2024 Worlds: Team Japan Recap

Japan remains in the top division of international women's hockey after a difficult World Championship.

2024 Worlds: Team Japan Recap
Team Japan bows following their quarterfinal game against the USA. | Photo via IIHF

Final Record: 1-3-1

Japan finished the tournament with only one victory: a 3-0 win over Denmark. They lost their opening game in a shootout to China and their three other games in regulation. It was a disappointing result in the group stage for a team with a lot of promising young talent.

Japan only avoided relegation because Denmark's win over China went to a shootout. The breakdown of points gave Japan a slight edge in the final standings.

Team MVP: Akane Shiga

Japan's young star, Shiga, led the team in points with two goals and three assists. She was the only player on the team with more than two points. The 23-year-old flew around the tournament ice, making plays, creating chances, and taking shots. Shiga had a point in every group stage game.
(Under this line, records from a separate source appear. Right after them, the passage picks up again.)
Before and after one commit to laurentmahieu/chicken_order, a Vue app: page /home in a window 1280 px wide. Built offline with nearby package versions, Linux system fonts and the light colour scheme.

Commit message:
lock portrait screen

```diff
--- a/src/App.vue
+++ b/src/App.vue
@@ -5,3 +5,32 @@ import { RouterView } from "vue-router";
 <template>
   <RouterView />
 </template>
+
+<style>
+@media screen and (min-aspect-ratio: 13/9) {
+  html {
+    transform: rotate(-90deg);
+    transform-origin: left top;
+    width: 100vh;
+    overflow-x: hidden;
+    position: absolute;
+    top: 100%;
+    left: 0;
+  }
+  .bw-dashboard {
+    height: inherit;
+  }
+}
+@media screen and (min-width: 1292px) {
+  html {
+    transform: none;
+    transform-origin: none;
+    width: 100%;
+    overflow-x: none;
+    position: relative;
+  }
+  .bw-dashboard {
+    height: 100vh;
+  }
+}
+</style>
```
She was, without a doubt, the team's most consistent skater.

It's worth noting that Shiga scored a nice goal on her PWHL teammate, German goaltender Sandra Abstreiter. Shiga's quick stick popped a rebound into the net behind Abstreiter. It was a big goal against the Germans, who were the surprise team of Group B.

Shiga is this team's best player, and Japan's success this year relied on her stellar performances. Unfortunately, the team wasn't able to put together a defensive performance to support its offensive assets, and Japan landed near the bottom of the standings.
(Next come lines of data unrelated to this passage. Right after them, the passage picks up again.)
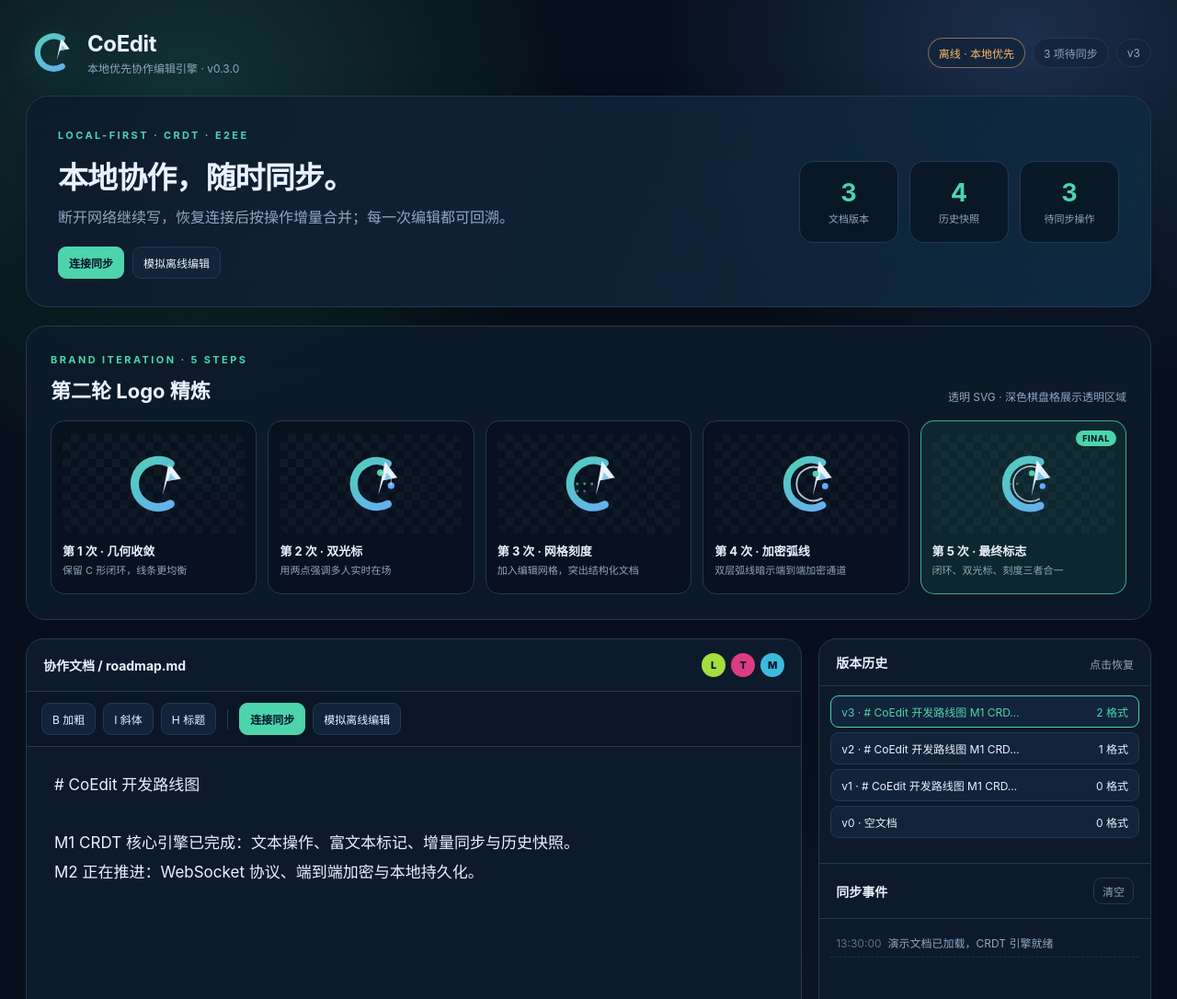
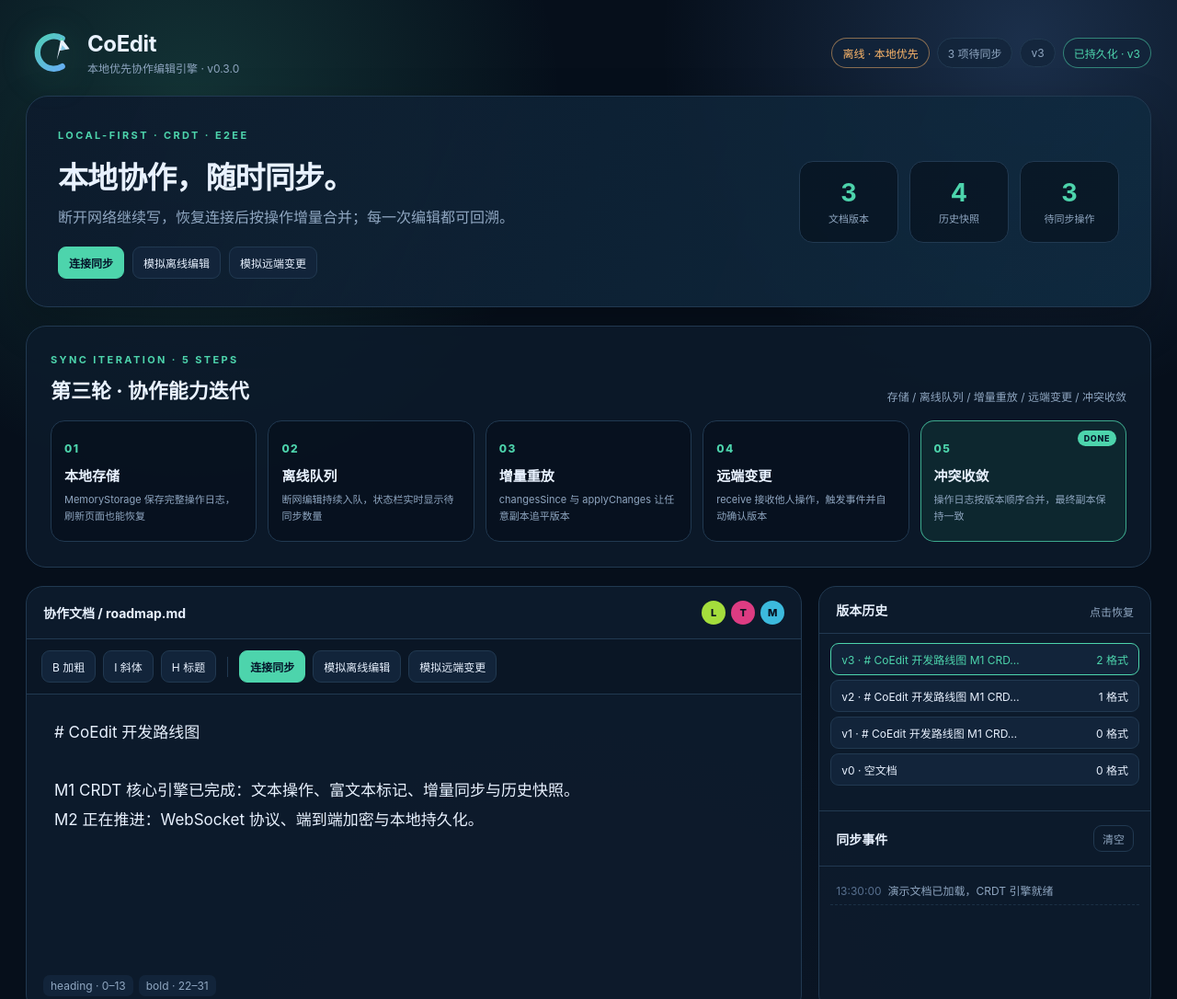
Before and after one commit to techjiang/apps-CoEdit, a website built with Vite: page examples/collab-demo/index.html in a window 1280 px wide. Shown: the top 1086 px of the page at 92% size. Built offline with nearby package versions, Linux system fonts and the light colour scheme.

Commit message:
feat(sync): 补齐本地存储与离线重放能力

```diff
--- a/examples/collab-demo/index.html
+++ b/examples/collab-demo/index.html
@@ -3,6 +3,7 @@
   <head>
     <meta charset="UTF-8" />
     <meta name="viewport" content="width=device-width, initial-scale=1.0" />
+    <link rel="icon" type="image/svg+xml" href="./favicon.svg" />
     <title>CoEdit · 本地优先协作引擎演示</title>
     <link rel="stylesheet" href="./styles.css" />
   </head>
@@ -20,6 +21,7 @@
           <span id="sync-state" class="pill pill-warn">离线</span>
           <span id="pending" class="pill">0 项待同步</span>
           <span id="version" class="pill">v0</span>
+          <span id="storage-state" class="pill">未持久化</span>
         </div>
       </header>
 
@@ -31,6 +33,7 @@
           <div class="hero-actions">
             <button id="btn-hero-connect" type="button" class="primary">连接同步</button>
             <button id="btn-hero-offline" type="button">模拟离线编辑</button>
+            <button id="btn-hero-remote" type="button">模拟远端变更</button>
           </div>
         </div>
         <div class="metrics">
@@ -43,17 +46,17 @@
       <section class="brand-iterations">
         <div class="section-head">
           <div>
-            <span class="eyebrow">BRAND ITERATION · 5 STEPS</span>
-            <h2>第二轮 Logo 精炼</h2>
+            <span class="eyebrow">SYNC ITERATION · 5 STEPS</span>
+            <h2>第三轮 · 协作能力迭代</h2>
           </div>
-          <p>透明 SVG · 深色棋盘格展示透明区域</p>
+          <p>存储 / 离线队列 / 增量重放 / 远端变更 / 冲突收敛</p>
         </div>
-        <div class="logo-grid">
-          <article class="logo-card"><div class="logo-stage"><img src="./logos/v6.svg" alt="CoEdit Logo v6" /></div><h3>第 1 次 · 几何收敛</h3><p>保留 C 形闭环，线条更均衡</p></article>
-          <article class="logo-card"><div class="logo-stage"><img src="./logos/v7.svg" alt="CoEdit Logo v7" /></div><h3>第 2 次 · 双光标</h3><p>用两点强调多人实时在场</p></article>
-          <article class="logo-card"><div class="logo-stage"><img src="./logos/v8.svg" alt="CoEdit Logo v8" /></div><h3>第 3 次 · 网格刻度</h3><p>加入编辑网格，突出结构化文档</p></article>
-          <article class="logo-card"><div class="logo-stage"><img src="./logos/v9.svg" alt="CoEdit Logo v9" /></div><h3>第 4 次 · 加密弧线</h3><p>双层弧线暗示端到端加密通道</p></article>
-          <article class="logo-card final"><div class="logo-stage"><img src="./logos/v10.svg" alt="CoEdit Logo final" /></div><h3>第 5 次 · 最终标志</h3><p>闭环、双光标、刻度三者合一</p><span>FINAL</span></article>
+        <div class="feature-grid">
+          <article class="feature-card"><span class="step">01</span><h3>本地存储</h3><p>MemoryStorage 保存完整操作日志，刷新页面也能恢复</p></article>
+          <article class="feature-card"><span class="step">02</span><h3>离线队列</h3><p>断网编辑持续入队，状态栏实时显示待同步数量</p></article>
+          <article class="feature-card"><span class="step">03</span><h3>增量重放</h3><p>changesSince 与 applyChanges 让任意副本追平版本</p></article>
+          <article class="feature-card"><span class="step">04</span><h3>远端变更</h3><p>receive 接收他人操作，触发事件并自动确认版本</p></article>
+          <article class="feature-card final"><span class="step">05</span><h3>冲突收敛</h3><p>操作日志按版本顺序合并，最终副本保持一致</p><span>DONE</span></article>
         </div>
       </section>
 
@@ -70,6 +73,7 @@
             <span class="divider"></span>
             <button id="btn-connect" type="button" class="primary">连接同步</button>
             <button id="btn-offline" type="button">模拟离线编辑</button>
+            <button id="btn-remote" type="button">模拟远端变更</button>
           </div>
           <div id="editor" class="editor" contenteditable="true" spellcheck="false"></div>
           <div class="marks" id="marks"></div>
--- a/examples/collab-demo/main.ts
+++ b/examples/collab-demo/main.ts
@@ -1,8 +1,9 @@
-import { Document, SyncManager, assignColor } from 'coedit';
+import { Document, MemoryStorage, SyncManager, assignColor } from 'coedit';
 import type { RemoteUser } from 'coedit';
 
-const doc = new Document({ type: 'richtext', encrypted: true, documentId: 'roadmap-demo' });
-const sync = new SyncManager(doc, { server: 'wss://sync.example.com', room: 'demo' });
+const storage = new MemoryStorage();
+const doc = new Document({ type: 'richtext', encrypted: true, documentId: 'roadmap-demo', storage });
+const sync = new SyncManager(doc, { server: 'wss://sync.example.com', room: 'demo', autoSync: false });
 const editor = document.querySelector<HTMLDivElement>('#editor')!;
 const historyList = document.querySelector<HTMLOListElement>('#history')!;
 const eventsList = document.querySelector<HTMLUListElement>('#events')!;
@@ -73,6 +74,10 @@ function renderSync(): void {
   document.querySelector('#metric-version')!.textContent = String(doc.version);
   document.querySelector('#metric-history')!.textContent = String(doc.history().entries().length);
   document.querySelector('#metric-pending')!.textContent = String(status.pendingChanges);
+  const storageState = document.querySelector<HTMLSpanElement>('#storage-state')!;
+  const saved = storage.load(doc.documentId ?? 'roadmap-demo');
+  storageState.textContent = saved ? `已持久化 · v${saved.version}` : '未持久化';
+  storageState.className = `pill ${saved ? 'pill-online' : ''}`;
   presenceBox.innerHTML = users
     .map((user) => `<span class="avatar" title="${user.name} · ${user.online ? '在线' : '离线'}" style="background:${user.color}">${user.name[0]}</span>`)
     .join('');
@@ -118,6 +123,17 @@ async function connectSync(): Promise<void> {
   renderSync();
 }
 
+function simulateRemoteChange(): void {
+  const text = doc.length ? ' [远端已合并]' : '远端变更已合并';
+  sync.receive([{ type: 'insert', index: doc.length, text }]);
+  editor.textContent = doc.toString();
+  lastText = doc.toString();
+  log('收到远端增量变更，已按顺序合并');
+  renderEditor();
+  renderHistory();
+  renderSync();
+}
+
 function simulateOffline(): void {
   doc.insert(doc.length, doc.length ? ' [离线编辑]' : '离线编辑仍可继续');
   editor.textContent = doc.toString();
@@ -134,6 +150,9 @@ for (const selector of ['#btn-connect', '#btn-hero-connect']) {
 }
 for (const selector of ['#btn-offline', '#btn-hero-offline']) {
   document.querySelector(selector)!.addEventListener('click', simulateOffline);
+}
+for (const selector of ['#btn-remote', '#btn-hero-remote']) {
+  document.querySelector(selector)!.addEventListener('click', simulateRemoteChange);
 }
 
 document.querySelector('#btn-clear-events')!.addEventListener('click', () => {
--- a/examples/collab-demo/styles.css
+++ b/examples/collab-demo/styles.css
@@ -134,3 +134,20 @@ button.ghost { padding: 5px 9px; color: var(--muted); background: transparent; }
   .logo-grid { grid-template-columns: repeat(2, minmax(0, 1fr)); }
   .workspace { grid-template-columns: 1fr; }
 }
+
+.feature-grid { display: grid; grid-template-columns: repeat(5, minmax(0, 1fr)); gap: 12px; }
+.feature-card {
+  position: relative; min-width: 0; padding: 18px 14px;
+  border: 1px solid var(--line); border-radius: 15px;
+  background: rgba(6, 15, 27, .65);
+}
+.feature-card.final { border-color: rgba(77, 212, 172, .75); background: rgba(16, 48, 52, .66); }
+.feature-card .step { color: var(--accent); font-size: 12px; font-weight: 800; letter-spacing: 1.4px; }
+.feature-card h3 { margin: 10px 0 7px; font-size: 15px; }
+.feature-card p { margin: 0; color: var(--muted); font-size: 11px; line-height: 1.65; }
+.feature-card > span:last-child {
+  position: absolute; right: 10px; top: 10px; padding: 3px 7px;
+  border-radius: 999px; background: var(--accent); color: #04152a;
+  font-size: 9px; font-weight: 800; letter-spacing: .6px;
+}
+@media (max-width: 980px) { .feature-grid { grid-template-columns: repeat(2, minmax(0, 1fr)); } }
--- a/packages/coedit/src/document.ts
+++ b/packages/coedit/src/document.ts
@@ -7,6 +7,7 @@ import type {
   HistoryEntry,
   Listener,
 } from './types';
+import type { DocumentStorage, PersistedDocument } from './storage';
 
 interface StoredMark {
   id: string;
@@ -26,11 +27,13 @@ export class Document {
   private stored: DocChange[][] = [[]];
   private entries: HistoryEntry[] = [];
   private readonly listeners = new Set<Listener<ChangeEvent>>();
+  private storage?: { adapter: DocumentStorage; documentId: string };
   private markSeq = 0;
 
   constructor(options: DocumentOptions = {}) {
     this.options = { type: 'text', encrypted: false, ...options };
     this.entries.push(this.snapshot(0));
+    if (options.storage && options.documentId) this.attachStorage(options.storage, options.documentId);
   }
 
   get length(): number {
@@ -39,6 +42,38 @@ export class Document {
 
   get version(): number {
     return this.stored.length - 1;
+  }
+
+  get documentId(): string | undefined {
+    return this.options.documentId;
+  }
+
+  get changeLog(): DocChange[] {
+    return this.stored.slice(1).flat().map((change) => structuredClone(change));
+  }
+
+  attachStorage(storage: DocumentStorage, documentId = this.options.documentId ?? 'untitled'): void {
+    this.storage = { adapter: storage, documentId };
+    this.options.documentId = documentId;
+    const saved = storage.load(documentId);
+    if (!saved?.changes.length) return;
+    this.text = '';
+    this.marks = [];
+    this.stored = [[]];
+    this.entries = [this.snapshot(0)];
+    this.applyChanges(saved.changes as DocChange[], saved.version);
+  }
+
+  persist(): PersistedDocument | undefined {
+    if (!this.storage) return undefined;
+    const snapshot: PersistedDocument = {
+      documentId: this.storage.documentId,
+      version: this.version,
+      content: this.text,
+      changes: this.changeLog,
+    };
+    this.storage.adapter.save(snapshot);
+    return snapshot;
   }
 
   toString(): string {
@@ -121,6 +156,7 @@ export class Document {
       this.stored[version] = [];
     }
     this.entries[bucketVersion] = this.snapshot(bucketVersion);
+    this.persist();
     this.emit(committed);
   }
 
@@ -183,6 +219,7 @@ export class Document {
     const version = this.version + 1;
     this.stored[version] = changes;
     this.entries[version] = this.snapshot(version);
+    this.persist();
     this.emit(changes);
   }
 
--- a/packages/coedit/src/index.ts
+++ b/packages/coedit/src/index.ts
@@ -1,5 +1,7 @@
 export { Document, NO_ATTRS } from './document';
 export { SyncManager } from './sync';
+export { MemoryStorage } from './storage';
+export type { DocumentStorage, PersistedDocument } from './storage';
 export { assignColor, anonymize } from './presence';
 export { prosemirrorAdapter } from './adapters/prosemirror';
 export { codemirrorAdapter } from './adapters/codemirror';
--- /dev/null
+++ b/packages/coedit/src/storage/index.ts
@@ -0,0 +1,2 @@
+export type { DocumentStorage, PersistedDocument } from './traits';
+export { MemoryStorage } from './memory';
--- /dev/null
+++ b/packages/coedit/src/storage/memory.ts
@@ -0,0 +1,18 @@
+import type { DocumentStorage, PersistedDocument } from './traits';
+
+export class MemoryStorage implements DocumentStorage {
+  private readonly snapshots = new Map<string, PersistedDocument>();
+
+  load(documentId: string): PersistedDocument | undefined {
+    const snapshot = this.snapshots.get(documentId);
+    return snapshot ? structuredClone(snapshot) : undefined;
+  }
+
+  save(snapshot: PersistedDocument): void {
+    this.snapshots.set(snapshot.documentId, structuredClone(snapshot));
+  }
+
+  remove(documentId: string): void {
+    this.snapshots.delete(documentId);
+  }
+}
--- /dev/null
+++ b/packages/coedit/src/storage/traits.ts
@@ -0,0 +1,12 @@
+export interface PersistedDocument {
+  documentId: string;
+  version: number;
+  content: string;
+  changes: unknown[];
+}
+
+export interface DocumentStorage {
+  load(documentId: string): PersistedDocument | undefined;
+  save(snapshot: PersistedDocument): void;
+  remove(documentId: string): void;
+}
--- a/packages/coedit/src/sync.ts
+++ b/packages/coedit/src/sync.ts
@@ -5,6 +5,7 @@ export interface SyncOptions {
   server?: string;
   iceServers?: string[];
   room?: string;
+  autoSync?: boolean;
 }
 
 export interface SyncStatus {
@@ -12,25 +13,42 @@ export interface SyncStatus {
   transport?: 'websocket' | 'webrtc';
   server?: string;
   pendingChanges: number;
+  ackedVersion: number;
+  lastSyncedAt?: number;
 }
 
 export class SyncManager {
   private readonly presenceListeners = new Set<Listener<RemoteUser[]>>();
   private readonly statusListeners = new Set<Listener<SyncStatus>>();
+  private readonly changeListeners = new Set<Listener<DocChange[]>>();
   private users: RemoteUser[] = [];
-  private status: SyncStatus = { state: 'offline', pendingChanges: 0 };
+  private status: SyncStatus = { state: 'offline', pendingChanges: 0, ackedVersion: 0 };
+  private ackedVersion = 0;
 
   constructor(public readonly doc: Document, public readonly options: SyncOptions = {}) {
-    doc.on('change', () => this.refreshPending());
+    doc.on('change', () => {
+      this.refreshPending();
+      if (this.options.autoSync !== false && this.status.state === 'online') this.markSynced();
+    });
   }
 
-  on<E extends 'presence' | 'status'>(event: E, listener: Listener<E extends 'presence' ? RemoteUser[] : SyncStatus>): () => void {
+  on<E extends 'presence' | 'status' | 'change'>(
+    event: E,
+    listener: Listener<E extends 'presence' ? RemoteUser[] : E extends 'status' ? SyncStatus : DocChange[]>,
+  ): () => void {
     if (event === 'presence') {
-      this.presenceListeners.add(listener as Listener<RemoteUser[]>);
-      return () => this.presenceListeners.delete(listener as Listener<RemoteUser[]>);
+      const target = listener as Listener<RemoteUser[]>;
+      this.presenceListeners.add(target);
+      return () => this.presenceListeners.delete(target);
     }
-    this.statusListeners.add(listener as Listener<SyncStatus>);
-    return () => this.statusListeners.delete(listener as Listener<SyncStatus>);
+    if (event === 'change') {
+      const target = listener as Listener<DocChange[]>;
+      this.changeListeners.add(target);
+      return () => this.changeListeners.delete(target);
+    }
+    const target = listener as Listener<SyncStatus>;
+    this.statusListeners.add(target);
+    return () => this.statusListeners.delete(target);
   }
 
   getStatus(): SyncStatus {
@@ -39,7 +57,7 @@ export class SyncManager {
 
   setPresence(users: RemoteUser[]): void {
     this.users = users.map((user) => ({ ...user }));
-    this.presenceListeners.forEach((listener) => listener(this.users.map((user) => ({ ...user }))));
+    this.emitPresence();
   }
 
   async connect(): Promise<void> {
@@ -53,6 +71,7 @@ export class SyncManager {
       transport: this.options.server ? 'websocket' : 'webrtc',
       server: this.options.server,
     });
+    if (this.options.autoSync !== false) this.markSynced();
   }
 
   disconnect(): void {
@@ -65,10 +84,22 @@ export class SyncManager {
 
   markSynced(version = this.doc.version): void {
     this.ackedVersion = version;
+    this.updateStatus({ ackedVersion: version, lastSyncedAt: Date.now() });
     this.refreshPending();
   }
 
-  private ackedVersion = 0;
+  receive(changes: DocChange[]): void {
+    if (!changes.length) return;
+    this.doc.applyChanges(changes, Math.max(this.doc.version, this.ackedVersion) + changes.length);
+    this.ackedVersion = this.doc.version;
+    this.updateStatus({ ackedVersion: this.ackedVersion, lastSyncedAt: Date.now() });
+    this.refreshPending();
+    this.changeListeners.forEach((listener) => listener(structuredClone(changes)));
+  }
+
+  private emitPresence(): void {
+    this.presenceListeners.forEach((listener) => listener(this.users.map((user) => ({ ...user }))));
+  }
 
   private refreshPending(): void {
     const pendingChanges = this.pendingChanges().length;
--- a/packages/coedit/src/types.ts
+++ b/packages/coedit/src/types.ts
@@ -1,9 +1,11 @@
+import type { DocumentStorage } from './storage';
 export type DocumentType = 'text' | 'richtext' | 'json';
 
 export interface DocumentOptions {
   type?: DocumentType;
   encrypted?: boolean;
   documentId?: string;
+  storage?: DocumentStorage;
 }
 
 export interface FormatAttributes {
```
Also changed, not shown: packages/coedit/src/sync.test.ts (+49 -1 lines), README.md, examples/collab-demo/favicon.svg (added), screenshots/coedit-third-iteration.png (added).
Key Moment: China's comeback

The opening game for China and Japan set the tone of the tournament for the two teams. In an upset over the former Group A team, China opened their tournament with a win.

According to the box score, Japan took the lead early in the third and maintained it until midway through the third. Japan held a 44-9 lead in shots at that point. On the powerplay, Chinese forward YingYing Guan scored to tie the game. The Chinese goaltender's 50-save performance was frustrating for Japan, and allowing two goals on ten shots was also frustrating.

Gaining full points from their game against China could have completely changed the spot Japan was competing for. However, the team never seemed to recover following this loss, and performance from special teams and defence remained poor.

What's Next?

Japan needs to rethink and retool its defensive approach. According to the IIHF's tournament stats, It allowed more goals per game than any other team—4.56 GA/GP.

On the penalty kill, Japan conceded 40 per cent of the time. This didn't even include Japan's 10-0 loss to the USA in the elimination round. Japan played that game without conceding a penalty, according to IIHF statistics.

Japan's U18 women's team was promoted to the top division in January's U18 world championships. Sixteen-year-old Umeka Odaira led the team with four goals and five assists in five games. Haruka Kuromaru had a .962 and two shutouts in the tournament.

Japan has taken considerable strides in the last five years and will continue to do so as the next generation joins the senior team. Japan will remain in group B for next year's world championships.

Where to Watch Japan's Stars

Akane Shiga: PWHL Ottawa's push for the playoffs

Haruka Toko: SDHL's Linköping HC, eliminated from playoffs

Aoi Shiga: SWHL's HC Ladies Lugano did not make playoffs

Ayaka Hitosato: SDHL's Linköping HC, eliminated from playoffs